**INFORMATION SHOWN:**
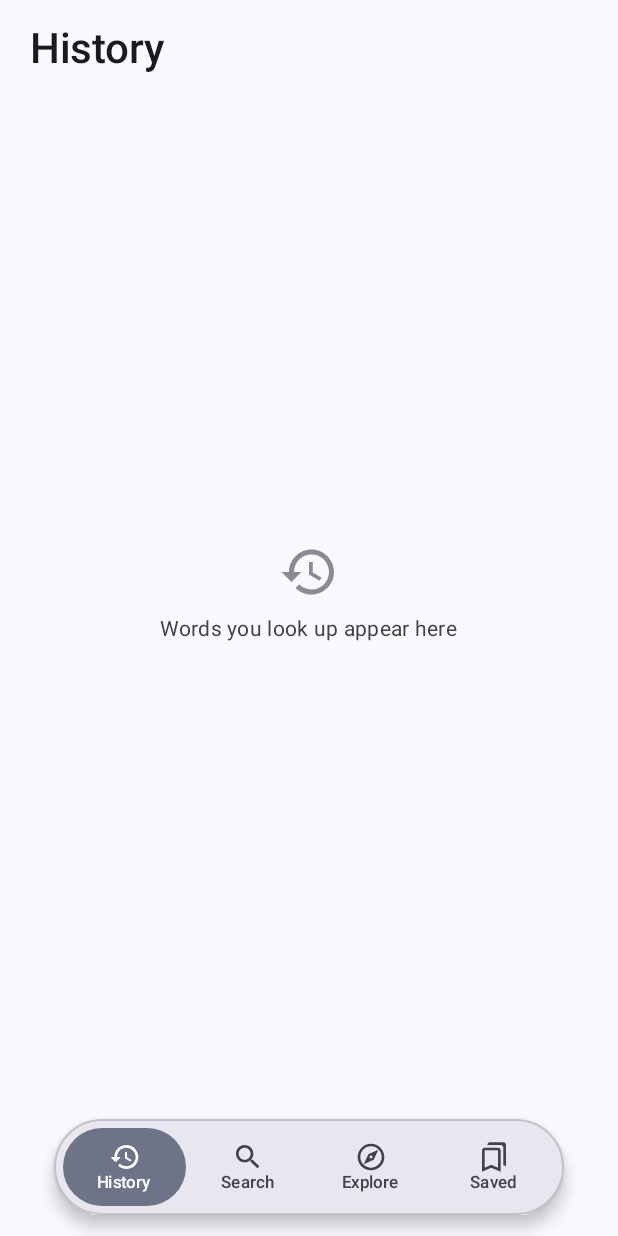
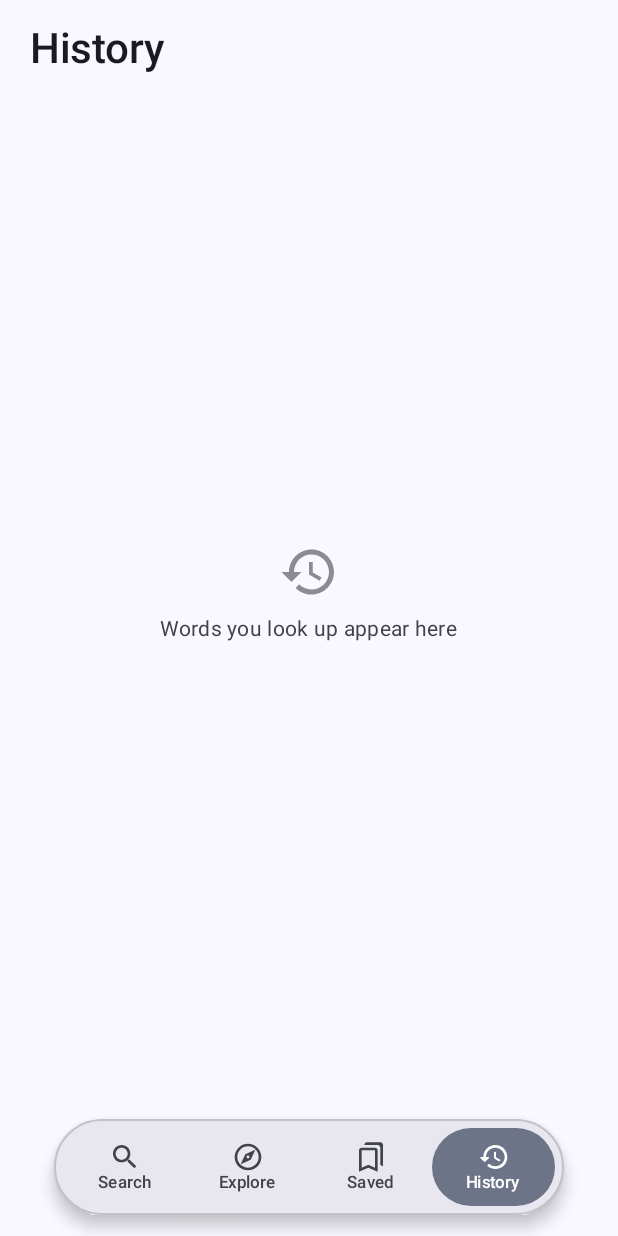
Before and after one commit to sajadrahimi-dev/Wortik, an Android app built with Jetpack Compose: the history screen opened through its navigation route, on a phone screen of 412 x 824 dp. Run offline under Robolectric (Android 15) with nearby library versions, the phone set to English and light mode, and no system bars; our stand-ins replace Dagger/Hilt's generated code.

Commit message:
v1.0.0: Reorder bottom tabs, update app icon and gray splash screen

```diff
--- a/app/build.gradle.kts
+++ b/app/build.gradle.kts
@@ -26,7 +26,7 @@ android {
         minSdk = 26
         targetSdk = 35
         versionCode = 1
-        versionName = "0.1.0"
+        versionName = "1.0.0"
 
         testInstrumentationRunner = "androidx.test.runner.AndroidJUnitRunner"
         buildConfigField("String", "PIXABAY_API_KEY", "\"$pixabayApiKey\"")
--- a/app/src/main/java/com/wortik/app/MainActivity.kt
+++ b/app/src/main/java/com/wortik/app/MainActivity.kt
@@ -67,10 +67,10 @@ private object Routes {
     fun wordDetail(wordId: Long) = "word/$wordId"
 
     fun tabIndex(route: String?): Int? = when (route) {
-        HISTORY -> 0
-        HOME -> 1
-        EXPLORE -> 2
-        SAVED -> 3
+        HOME -> 0
+        EXPLORE -> 1
+        SAVED -> 2
+        HISTORY -> 3
         else -> null
     }
 }
--- a/app/src/main/java/com/wortik/app/ui/components/FloatingBottomBar.kt
+++ b/app/src/main/java/com/wortik/app/ui/components/FloatingBottomBar.kt
@@ -57,10 +57,10 @@ enum class BottomTab(
     val selectedIcon: ImageVector,
     val unselectedIcon: ImageVector
 ) {
-    HISTORY(R.string.nav_history, Icons.Rounded.History, Icons.Outlined.History),
     HOME(R.string.nav_search, Icons.Rounded.Search, Icons.Outlined.Search),
     EXPLORE(R.string.nav_explore, Icons.Rounded.Explore, Icons.Outlined.Explore),
-    SAVED(R.string.nav_saved, Icons.Rounded.Bookmarks, Icons.Outlined.Bookmarks)
+    SAVED(R.string.nav_saved, Icons.Rounded.Bookmarks, Icons.Outlined.Bookmarks),
+    HISTORY(R.string.nav_history, Icons.Rounded.History, Icons.Outlined.History)
 }
 
 @Composable
--- a/app/src/main/res/drawable/ic_launcher_foreground.xml
+++ b/app/src/main/res/drawable/ic_launcher_foreground.xml
@@ -4,15 +4,15 @@
     android:viewportWidth="108"
     android:viewportHeight="108">
     <path
-        android:fillColor="#D0BCFF"
-        android:pathData="M31,38 L39,70 L45,70 L54,44 L63,70 L69,70 L77,38 L70,38 L65,60 L57,38 L51,38 L43,60 L38,38 Z" />
-    <path
         android:fillColor="#4F8DFD"
-        android:pathData="M43,29 m-3,0 a3,3 0 1,0 6,0 a3,3 0 1,0 -6,0" />
+        android:pathData="M43,31 m-3.2,0 a3.2,3.2 0 1,0 6.4,0 a3.2,3.2 0 1,0 -6.4,0" />
     <path
         android:fillColor="#F26B7A"
-        android:pathData="M54,29 m-3,0 a3,3 0 1,0 6,0 a3,3 0 1,0 -6,0" />
+        android:pathData="M54,31 m-3.2,0 a3.2,3.2 0 1,0 6.4,0 a3.2,3.2 0 1,0 -6.4,0" />
     <path
         android:fillColor="#5EC48E"
-        android:pathData="M65,29 m-3,0 a3,3 0 1,0 6,0 a3,3 0 1,0 -6,0" />
+        android:pathData="M65,31 m-3.2,0 a3.2,3.2 0 1,0 6.4,0 a3.2,3.2 0 1,0 -6.4,0" />
+    <path
+        android:fillColor="#F4F5F7"
+        android:pathData="M31,41 L37.8,41 L43.5,63.5 L50.8,41 L57.2,41 L64.5,63.5 L70.2,41 L77,41 L68.5,73 L61.5,73 L54,50 L46.5,73 L39.5,73 Z" />
 </vector>
--- /dev/null
+++ b/app/src/main/res/values-v31/themes.xml
@@ -0,0 +1,10 @@
+<?xml version="1.0" encoding="utf-8"?>
+<resources>
+    <style name="Theme.Wortik" parent="android:Theme.Material.NoActionBar">
+        <item name="android:windowBackground">@color/ic_launcher_background</item>
+        <item name="android:windowSplashScreenBackground">@color/ic_launcher_background</item>
+        <item name="android:windowSplashScreenAnimatedIcon">@drawable/ic_launcher_foreground</item>
+        <item name="android:statusBarColor">@android:color/transparent</item>
+        <item name="android:navigationBarColor">@android:color/transparent</item>
+    </style>
+</resources>
--- a/app/src/main/res/values/ic_launcher_background.xml
+++ b/app/src/main/res/values/ic_launcher_background.xml
@@ -1,4 +1,4 @@
 <?xml version="1.0" encoding="utf-8"?>
 <resources>
-    <color name="ic_launcher_background">#1B1B1F</color>
+    <color name="ic_launcher_background">#2F3136</color>
 </resources>
--- a/app/src/main/res/values/themes.xml
+++ b/app/src/main/res/values/themes.xml
@@ -1,4 +1,8 @@
 <?xml version="1.0" encoding="utf-8"?>
 <resources>
-    <style name="Theme.Wortik" parent="android:Theme.Material.Light.NoActionBar" />
+    <style name="Theme.Wortik" parent="android:Theme.Material.NoActionBar">
+        <item name="android:windowBackground">@color/ic_launcher_background</item>
+        <item name="android:statusBarColor">@android:color/transparent</item>
+        <item name="android:navigationBarColor">@android:color/transparent</item>
+    </style>
 </resources>
```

**EXERCISE INSTRUCTIONS:** Leaving out only the pictures, retype every record exactly.

**WRITTEN SOLUTION:**
Before and after one commit to sajadrahimi-dev/Wortik, an Android app built with Jetpack Compose: the history screen opened through its navigation route, on a phone screen of 412 x 824 dp. Run offline under Robolectric (Android 15) with nearby library versions, the phone set to English and light mode, and no system bars; our stand-ins replace Dagger/Hilt's generated code.

Commit message:
v1.0.0: Reorder bottom tabs, update app icon and gray splash screen

```diff
--- a/app/build.gradle.kts
+++ b/app/build.gradle.kts
@@ -26,7 +26,7 @@ android {
         minSdk = 26
         targetSdk = 35
         versionCode = 1
-        versionName = "0.1.0"
+        versionName = "1.0.0"
 
         testInstrumentationRunner = "androidx.test.runner.AndroidJUnitRunner"
         buildConfigField("String", "PIXABAY_API_KEY", "\"$pixabayApiKey\"")
--- a/app/src/main/java/com/wortik/app/MainActivity.kt
+++ b/app/src/main/java/com/wortik/app/MainActivity.kt
@@ -67,10 +67,10 @@ private object Routes {
     fun wordDetail(wordId: Long) = "word/$wordId"
 
     fun tabIndex(route: String?): Int? = when (route) {
-        HISTORY -> 0
-        HOME -> 1
-        EXPLORE -> 2
-        SAVED -> 3
+        HOME -> 0
+        EXPLORE -> 1
+        SAVED -> 2
+        HISTORY -> 3
         else -> null
     }
 }
--- a/app/src/main/java/com/wortik/app/ui/components/FloatingBottomBar.kt
+++ b/app/src/main/java/com/wortik/app/ui/components/FloatingBottomBar.kt
@@ -57,10 +57,10 @@ enum class BottomTab(
     val selectedIcon: ImageVector,
     val unselectedIcon: ImageVector
 ) {
-    HISTORY(R.string.nav_history, Icons.Rounded.History, Icons.Outlined.History),
     HOME(R.string.nav_search, Icons.Rounded.Search, Icons.Outlined.Search),
     EXPLORE(R.string.nav_explore, Icons.Rounded.Explore, Icons.Outlined.Explore),
-    SAVED(R.string.nav_saved, Icons.Rounded.Bookmarks, Icons.Outlined.Bookmarks)
+    SAVED(R.string.nav_saved, Icons.Rounded.Bookmarks, Icons.Outlined.Bookmarks),
+    HISTORY(R.string.nav_history, Icons.Rounded.History, Icons.Outlined.History)
 }
 
 @Composable
--- a/app/src/main/res/drawable/ic_launcher_foreground.xml
+++ b/app/src/main/res/drawable/ic_launcher_foreground.xml
@@ -4,15 +4,15 @@
     android:viewportWidth="108"
     android:viewportHeight="108">
     <path
-        android:fillColor="#D0BCFF"
-        android:pathData="M31,38 L39,70 L45,70 L54,44 L63,70 L69,70 L77,38 L70,38 L65,60 L57,38 L51,38 L43,60 L38,38 Z" />
-    <path
         android:fillColor="#4F8DFD"
-        android:pathData="M43,29 m-3,0 a3,3 0 1,0 6,0 a3,3 0 1,0 -6,0" />
+        android:pathData="M43,31 m-3.2,0 a3.2,3.2 0 1,0 6.4,0 a3.2,3.2 0 1,0 -6.4,0" />
     <path
         android:fillColor="#F26B7A"
-        android:pathData="M54,29 m-3,0 a3,3 0 1,0 6,0 a3,3 0 1,0 -6,0" />
+        android:pathData="M54,31 m-3.2,0 a3.2,3.2 0 1,0 6.4,0 a3.2,3.2 0 1,0 -6.4,0" />
     <path
         android:fillColor="#5EC48E"
-        android:pathData="M65,29 m-3,0 a3,3 0 1,0 6,0 a3,3 0 1,0 -6,0" />
+        android:pathData="M65,31 m-3.2,0 a3.2,3.2 0 1,0 6.4,0 a3.2,3.2 0 1,0 -6.4,0" />
+    <path
+        android:fillColor="#F4F5F7"
+        android:pathData="M31,41 L37.8,41 L43.5,63.5 L50.8,41 L57.2,41 L64.5,63.5 L70.2,41 L77,41 L68.5,73 L61.5,73 L54,50 L46.5,73 L39.5,73 Z" />
 </vector>
--- /dev/null
+++ b/app/src/main/res/values-v31/themes.xml
@@ -0,0 +1,10 @@
+<?xml version="1.0" encoding="utf-8"?>
+<resources>
+    <style name="Theme.Wortik" parent="android:Theme.Material.NoActionBar">
+        <item name="android:windowBackground">@color/ic_launcher_background</item>
+        <item name="android:windowSplashScreenBackground">@color/ic_launcher_background</item>
+        <item name="android:windowSplashScreenAnimatedIcon">@drawable/ic_launcher_foreground</item>
+        <item name="android:statusBarColor">@android:color/transparent</item>
+        <item name="android:navigationBarColor">@android:color/transparent</item>
+    </style>
+</resources>
--- a/app/src/main/res/values/ic_launcher_background.xml
+++ b/app/src/main/res/values/ic_launcher_background.xml
@@ -1,4 +1,4 @@
 <?xml version="1.0" encoding="utf-8"?>
 <resources>
-    <color name="ic_launcher_background">#1B1B1F</color>
+    <color name="ic_launcher_background">#2F3136</color>
 </resources>
--- a/app/src/main/res/values/themes.xml
+++ b/app/src/main/res/values/themes.xml
@@ -1,4 +1,8 @@
 <?xml version="1.0" encoding="utf-8"?>
 <resources>
-    <style name="Theme.Wortik" parent="android:Theme.Material.Light.NoActionBar" />
+    <style name="Theme.Wortik" parent="android:Theme.Material.NoActionBar">
+        <item name="android:windowBackground">@color/ic_launcher_background</item>
+        <item name="android:statusBarColor">@android:color/transparent</item>
+        <item name="android:navigationBarColor">@android:color/transparent</item>
+    </style>
 </resources>
```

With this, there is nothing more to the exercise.